Special Counsel Jack Smith is quickly learning that not all judges can be counted on to be left-wing hacks.
Judge Aileen Cannon, who is overseeing Smith’s prosecution of Donald Trump regarding classified documents kept at Mar-a-Lago, pulled no punches on Monday after unsealing two motions made by the DOJ.
The first motion has to do with a request for a Garcia hearing, which would lay out alleged conflicts of interest involving a defendant’s attorney and witnesses that are planned to be called by the prosecution, while the second motion was a request to seal a supplement in order to “to comport with grand jury secrecy.”
As you’ll see, the second motion is the one that really backfired.
The Special Counsel moves [ECF No. 97] for a Garcia hearing to inquire into
“potential conflicts of interests that may arise from attorney Stanley Woodward, Jr.’s prior and current representation of three individuals the Government may call to testify at the trial of his client Waltine Nauta” [ECF No. 97 p. 1]. Simultaneously, the Special Counsel moves for leave [ECF No. 95] to file under seal a “Supplement” containing additional information “to facilitate the Court’s inquiry” [ECF No. 96; see ECF No. 97 p. 2 n.2, p. 6]. The Special Counsel states in conclusory terms that the supplement should be sealed from public view “to comport with grand jury secrecy,” but the motion for leave and the supplement plainly fail to satisfy the burden of establishing a sufficient legal or factual basis to warrant sealing the motion and supplement.
In other words, the special counsel wanted to keep certain things hidden from the public in order to keep mining another grand jury that doesn’t even reside in Cannon’s district for related charges.
Instead of granting the motions, the judge unsealed both of them to make them public and is now demanding answers from Smith on why he’s even continuing to use an out-of-district grand jury for matters pertinent to the prosecution in her court.
Among other topics as raised in the Motion, the response shall address the legal propriety of using an out-of-district grand jury proceeding to continue to investigate and/or to seek post-indictment hearings on matters pertinent to the instant indicted matter in this district. The Special Counsel shall respond to that discussion in a Reply in Support of the Motion [ECF No. 97], due on or before August 22, 2023.
Cannon’s skepticism stands in stark contrast to Judge Tanya Chutkan, who is handling Smith’s D.C.-based prosecution of Trump over 2020 election matters. While that indictment is far weaker, it’s far more likely to succeed given the biases that Chutkan and juries in that area have routinely shown in the past.

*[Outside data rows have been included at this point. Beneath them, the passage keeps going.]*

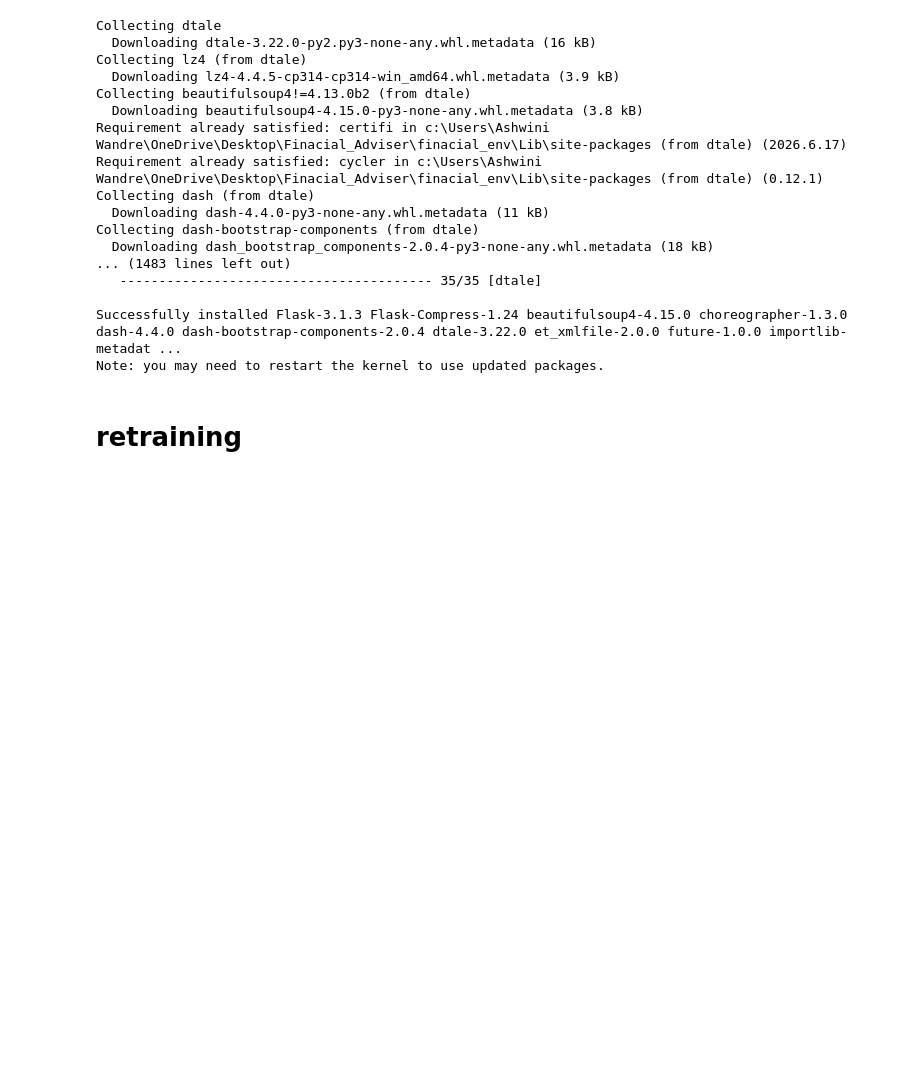
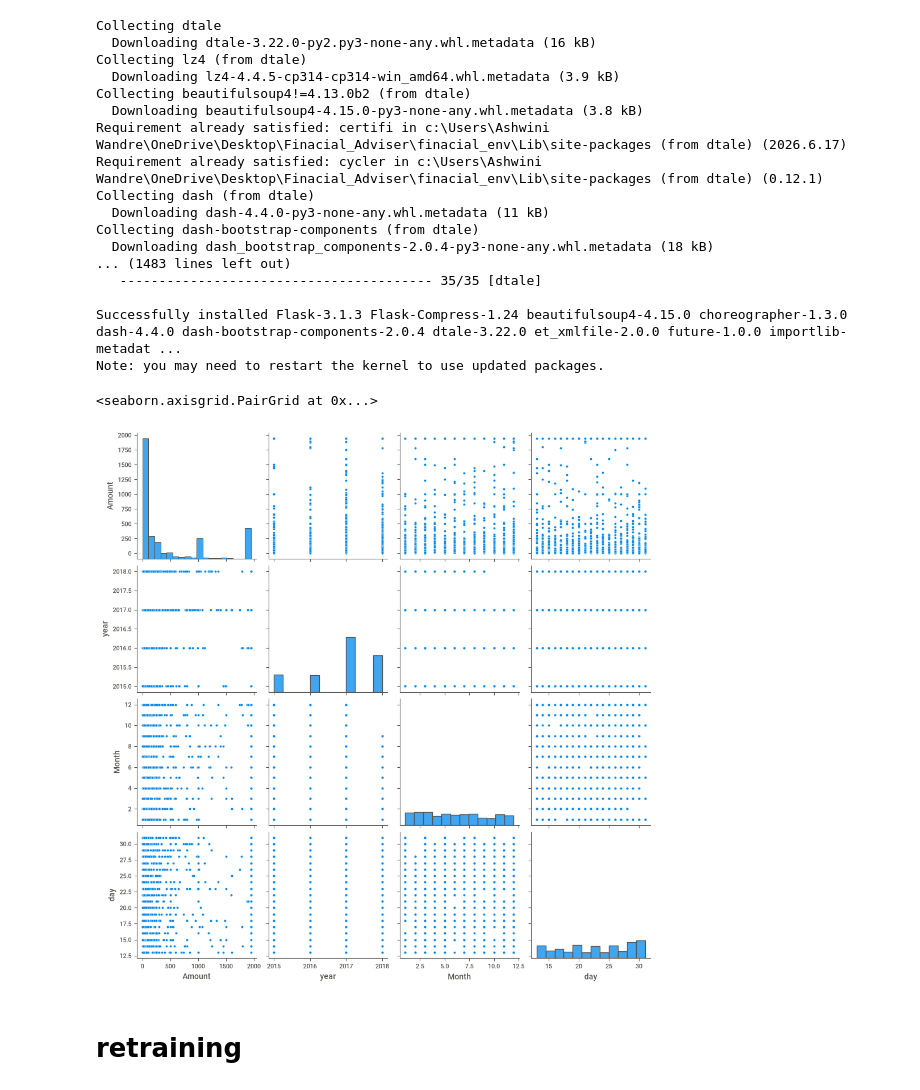
Before and after one commit to ashuwandre/Finacial_Adviser, a Jupyter notebook: pandas/df_analysis.ipynb, the cells around one changed output. Drawn from its saved outputs; the diff is of its cells as text; code cells hidden in the pictures; blank space fills up the shorter version.

```diff
--- a/pandas/df_analysis.ipynb
+++ b/pandas/df_analysis.ipynb
@@ -262,6 +262,11 @@ Note: you may need to restart the kernel to use updated packages.
 import dtale
 d = dtale.show(df)
 d.open_browser()
+# %%
+sns.pairplot(df)
+# %% [output]
+<seaborn.axisgrid.PairGrid at 0x...>
+[figure, added]
 # %% [markdown]
 # retraining
 # %% [markdown]
```
Also changed, not shown: 20 other files.
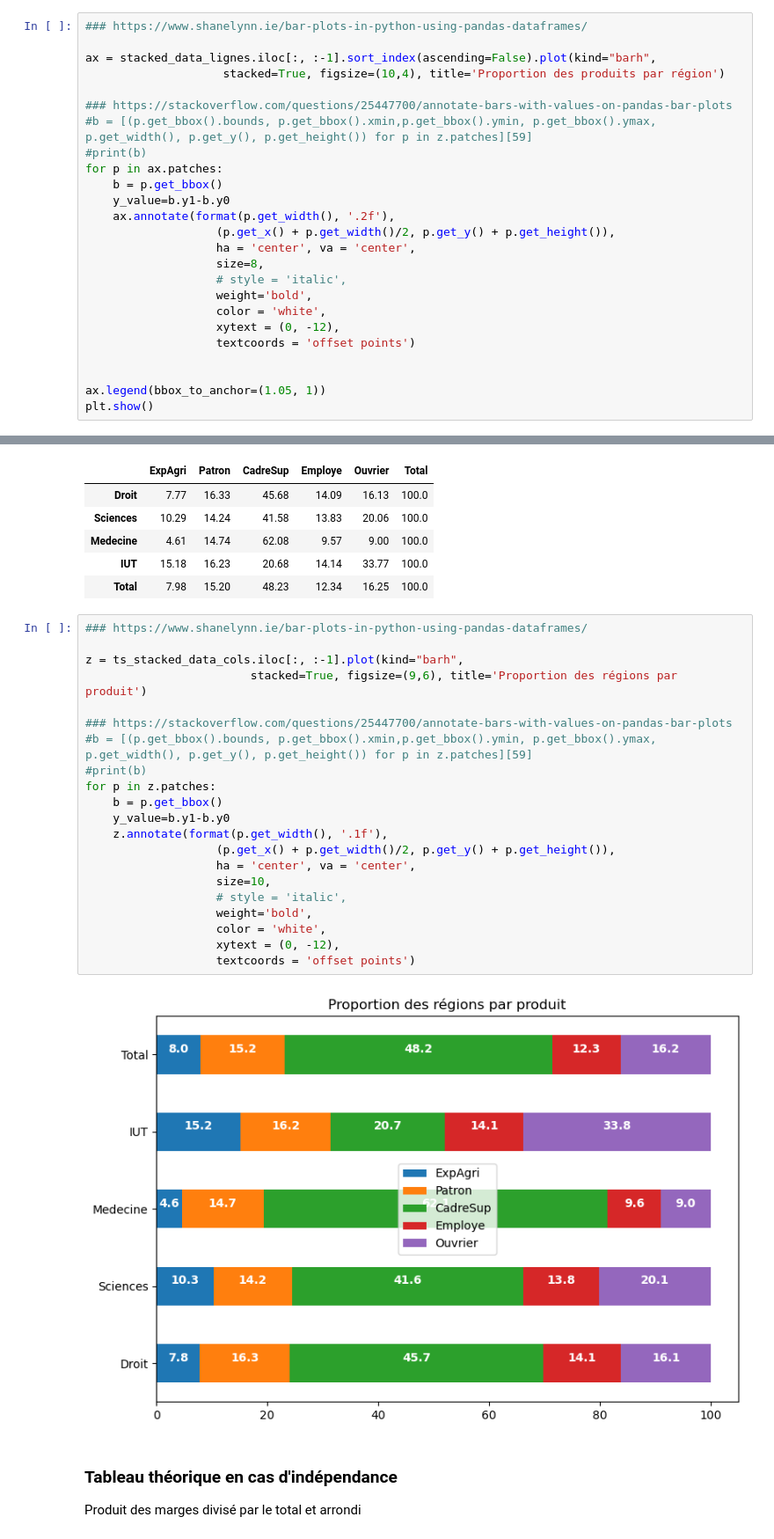
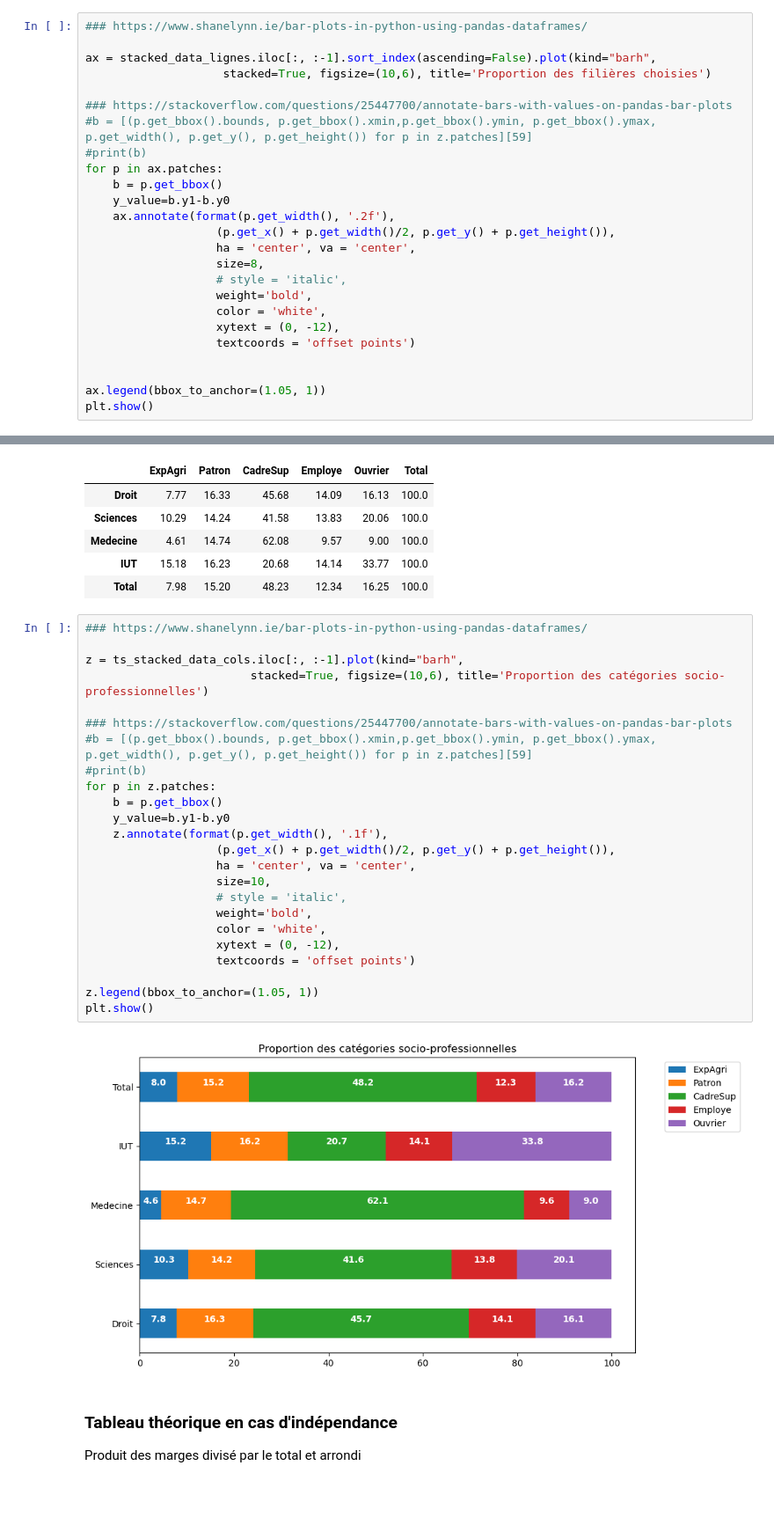
Before and after one commit to Sciences-historiques-numeriques/histoire_numerique_methodes, a Jupyter notebook: statistiques_descriptives/analyse_bivariee_quali_manuels.ipynb, the cells around one changed output, grey strips where cells are left out. Shown: that part at 88% size. Saved outputs shown, nothing was run; the diff lists cells and outputs as text; blank space fills up the shorter version.

```diff
--- a/statistiques_descriptives/analyse_bivariee_quali_manuels.ipynb
+++ b/statistiques_descriptives/analyse_bivariee_quali_manuels.ipynb
@@ -478,7 +470,7 @@ stacked_data_lignes
 ### https://www.shanelynn.ie/bar-plots-in-python-using-pandas-dataframes/
 
 ax = stacked_data_lignes.iloc[:, :-1].sort_index(ascending=False).plot(kind="barh",
-                    stacked=True, figsize=(10,4), title='Proportion des produits par région')
+                    stacked=True, figsize=(10,6), title='Proportion des filières choisies')
 
 ### https://stackoverflow.com/questions/25447700/annotate-bars-with-values-on-pandas-bar-plots
 #b = [(p.get_bbox().bounds, p.get_bbox().xmin,p.get_bbox().ymin, p.get_bbox().ymax, p.get_width(), p.get_y(), p.get_height()) for p in z.patches][59]
@@ -533,26 +525,29 @@ ts_stacked_data_cols
 # %%
 ### https://www.shanelynn.ie/bar-plots-in-python-using-pandas-dataframes/
 
 z = ts_stacked_data_cols.iloc[:, :-1].plot(kind="barh",
-                        stacked=True, figsize=(9,6), title='Proportion des régions par produit')
+                        stacked=True, figsize=(10,6), title='Proportion des catégories socio-professionnelles')
 
 ### https://stackoverflow.com/questions/25447700/annotate-bars-with-values-on-pandas-bar-plots
 #b = [(p.get_bbox().bounds, p.get_bbox().xmin,p.get_bbox().ymin, p.get_bbox().ymax, p.get_width(), p.get_y(), p.get_height()) for p in z.patches][59]
 #print(b)
 for p in z.patches:
     b = p.get_bbox()
     y_value=b.y1-b.y0
     z.annotate(format(p.get_width(), '.1f'),
                    (p.get_x() + p.get_width()/2, p.get_y() + p.get_height()),
                    ha = 'center', va = 'center',
                    size=10,
                    # style = 'italic',
                    weight='bold',
                    color = 'white',
                    xytext = (0, -12),
                    textcoords = 'offset points')
+
+z.legend(bbox_to_anchor=(1.05, 1))
+plt.show()
 # %% [output]
-[figure, old version]
+[figure, new version]
 # %% [markdown]
 ### Tableau théorique en cas d'indépendance
 
```
Also changed, not shown: parts of 22 cells of this notebook, 2 other files.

That’s not to say Smith is in trouble in the Florida-based case given the evidence he’s compiled, but it is to say that it’s obviously not going to be a free-for-all, where the government can get away with anything. If only the rest of our judicial system held the DOJ to the same standards.